That night, there’s a party for the literary society, where the lovely curly-haired girl kindly calls Connell “the most naturally fucking gifted editor of all times.” There’s punch and joy and I am so relieved Connell and Marianne found these people and aren’t still running around with the Peggys and Jamies of Trinity.
Connell invites Marianne to his place for Christmas. Well, really it was Lorraine’s idea (see above re: Connell initiating literally anything ever). They drive home with a car piled high with presents and Lorraine greets them as a “Christmas miracle.” I love Lorraine. Their family Christmas is lowkey and sweet and just seeing that such a thing is possible — a happy family, playing silly games, sitting close together and making warm conversation — moves Marianne to tears.
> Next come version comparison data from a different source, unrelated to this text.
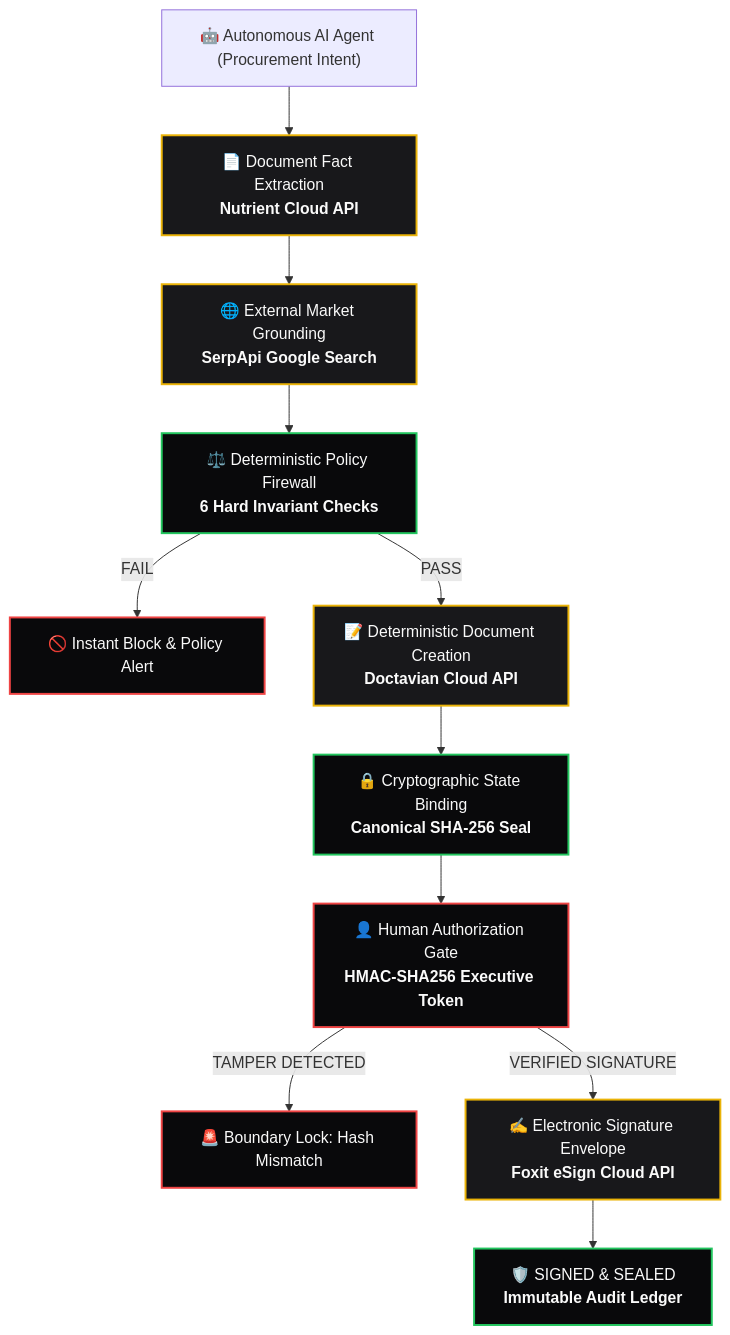
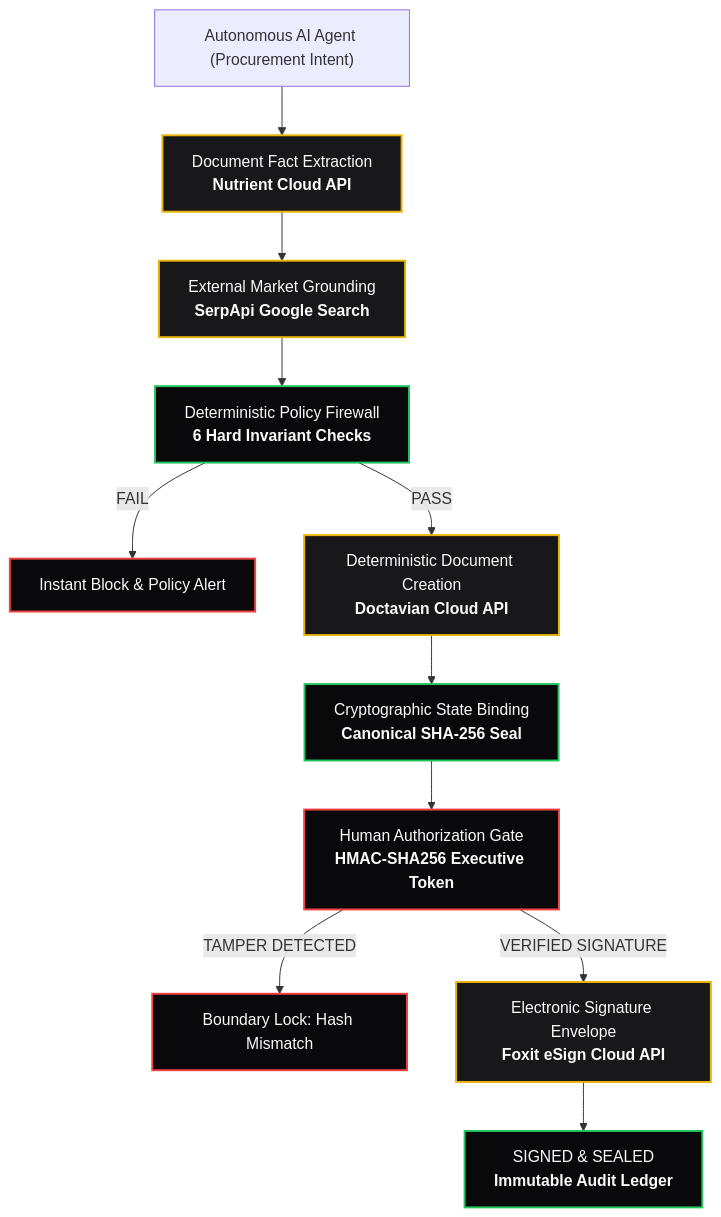
One commit to codertoji-spec/SOVEREIGNGUARD changed the diagram in README.md. Above: the diagram before and after it, drawn with Mermaid. The commit also changed other lines of this file, not shown here.

Commit message:
docs: remove emojis for clean executive documentation

````diff
--- a/README.md
+++ b/README.md
@@ -69,21 +69,21 @@
 ```mermaid
 flowchart TD
     classDef sponsor fill:#18181b,stroke:#eab308,stroke-width:2px,color:#fafafa;
     classDef core fill:#09090b,stroke:#22c55e,stroke-width:2px,color:#fafafa;
     classDef gate fill:#09090b,stroke:#ef4444,stroke-width:2px,color:#fafafa;
 
-    A["🤖 Autonomous AI Agent (Procurement Intent)"] --> B["📄 Document Fact Extraction<br/><b>Nutrient Cloud API</b>"]:::sponsor
-    B --> C["🌐 External Market Grounding<br/><b>SerpApi Google Search</b>"]:::sponsor
-    C --> D["⚖️ Deterministic Policy Firewall<br/><b>6 Hard Invariant Checks</b>"]:::core
+    A["Autonomous AI Agent (Procurement Intent)"] --> B["Document Fact Extraction<br/><b>Nutrient Cloud API</b>"]:::sponsor
+    B --> C["External Market Grounding<br/><b>SerpApi Google Search</b>"]:::sponsor
+    C --> D["Deterministic Policy Firewall<br/><b>6 Hard Invariant Checks</b>"]:::core
     
-    D -->|FAIL| E["🚫 Instant Block & Policy Alert"]:::gate
-    D -->|PASS| F["📝 Deterministic Document Creation<br/><b>Doctavian Cloud API</b>"]:::sponsor
+    D -->|FAIL| E["Instant Block & Policy Alert"]:::gate
+    D -->|PASS| F["Deterministic Document Creation<br/><b>Doctavian Cloud API</b>"]:::sponsor
     
-    F --> G["🔒 Cryptographic State Binding<br/><b>Canonical SHA-256 Seal</b>"]:::core
-    G --> H["👤 Human Authorization Gate<br/><b>HMAC-SHA256 Executive Token</b>"]:::gate
+    F --> G["Cryptographic State Binding<br/><b>Canonical SHA-256 Seal</b>"]:::core
+    G --> H["Human Authorization Gate<br/><b>HMAC-SHA256 Executive Token</b>"]:::gate
     
-    H -->|TAMPER DETECTED| I["🚨 Boundary Lock: Hash Mismatch"]:::gate
-    H -->|VERIFIED SIGNATURE| J["✍️ Electronic Signature Envelope<br/><b>Foxit eSign Cloud API</b>"]:::sponsor
+    H -->|TAMPER DETECTED| I["Boundary Lock: Hash Mismatch"]:::gate
+    H -->|VERIFIED SIGNATURE| J["Electronic Signature Envelope<br/><b>Foxit eSign Cloud API</b>"]:::sponsor
     
-    J --> K["🛡️ SIGNED & SEALED<br/><b>Immutable Audit Ledger</b>"]:::core
+    J --> K["SIGNED & SEALED<br/><b>Immutable Audit Ledger</b>"]:::core
 ```
````
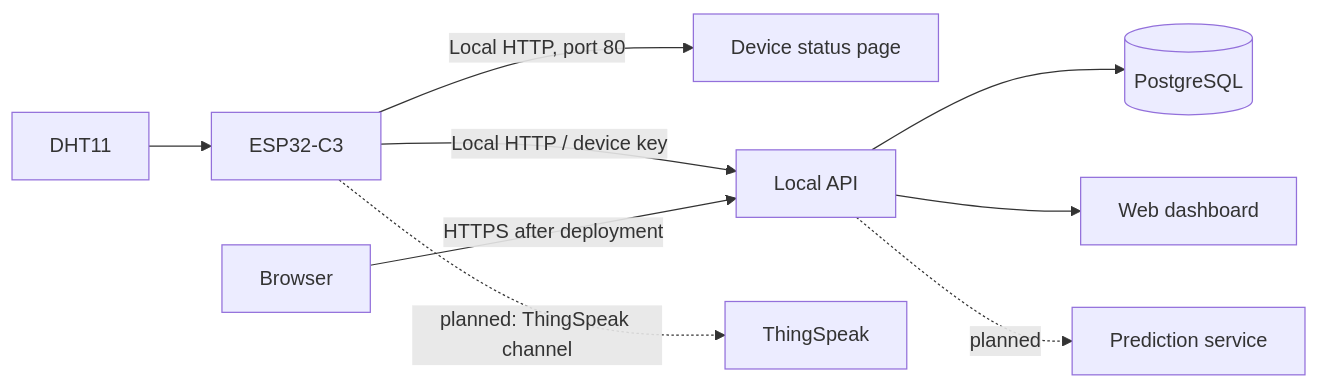
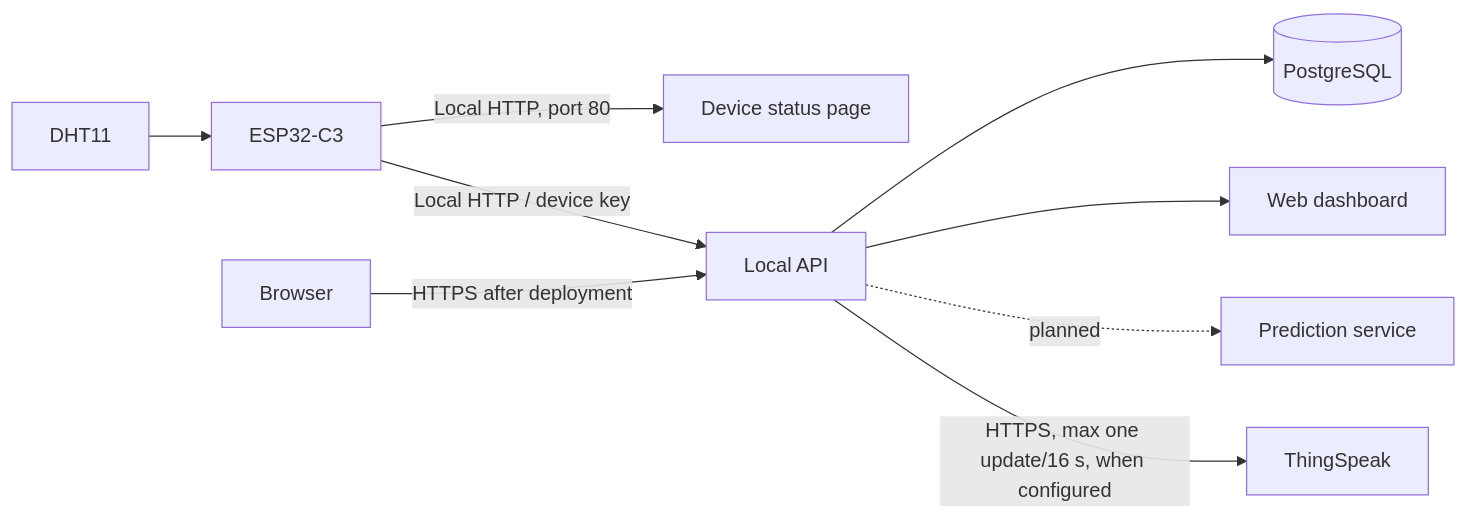
Before and after one commit to JoelsonJose/Monitoramento-de-Temperatura-e-Umidade: the diagram in docs/architecture.md, drawn with Mermaid. The commit also changed other lines of this file and 14 other files, not shown here.

Commit message:
Document preview evidence and ThingSpeak integration

````diff
--- a/docs/architecture.md
+++ b/docs/architecture.md
@@ -3,11 +3,11 @@
 ```mermaid
 flowchart LR
   DHT11 --> ESP[ESP32-C3]
   ESP -->|Local HTTP, port 80| WEB[Device status page]
   ESP -->|Local HTTP / device key| API[Local API]
   API --> DB[(PostgreSQL)]
   Browser -->|HTTPS after deployment| API
   API --> DASH[Web dashboard]
   API -. planned .-> ML[Prediction service]
-  ESP -. planned: ThingSpeak channel .-> TS[ThingSpeak]
+  API -->|HTTPS, max one update/16 s, when configured| TS[ThingSpeak]
 ```
````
She has to retreat just to get some air from the overwhelming niceness of it all. Walking down the street, they pass Marianne’s mom. Lorraine is gracious to her former employer but Marianne’s mom walks away without speaking to them.
It’s New Year’s Eve, and Marianne agrees to go to the party that all the kids are going to. She wears this semi-sheer pink sparkly top that is halfway to something Helen would wear and a leather skirt that’s very Marianne. Hot, mean Rachel hugs her like they’ve always been friends. I appreciate this bit of realism because I do think for the most part, everyone gets amnesia about who they were dicks to in high school because it’s too mortifying to recall the details, and everybody just does the whole “oh my God, how are you?!” whenever they see someone from home.
In the morning, Connell is helping Marianne move out of her mom’s house for real. Site of their first kiss but otherwise not really a place Marianne is too keen on remembering. They’ve both been thinking about New York. Connell would love for one year of his life to not be so hard, but Marianne points out that there is more than one way for your life to be difficult, and what if New York is “difficult and amazing”? (I love how she says “It’s New York! It’s writing!” Shh … protect their Irish innocence, no one tell them what it’s really like.)
After Connell comes around to/admits that he would like to go, Marianne confesses that she is going to stay put. “I want to live the life I’m living,” she says. It’s only for a year. Well, in theory it’s only for a year. Maybe Connell will love New York and never want to come back to this place. They have this very tender back and forth about how they wouldn’t be the people they are now without each other. “We have done so much good for one another,” she tells him. He says “I’ll go” and she says “And I’ll stay, and we’ll be okay.”
Ah, the first young couple in the history of coupledom to attempt a long distance relationship. Can they really handle being apart? Or will they be so good at being apart they never get back together? Share your most romantic and/or cruel theories in the comments!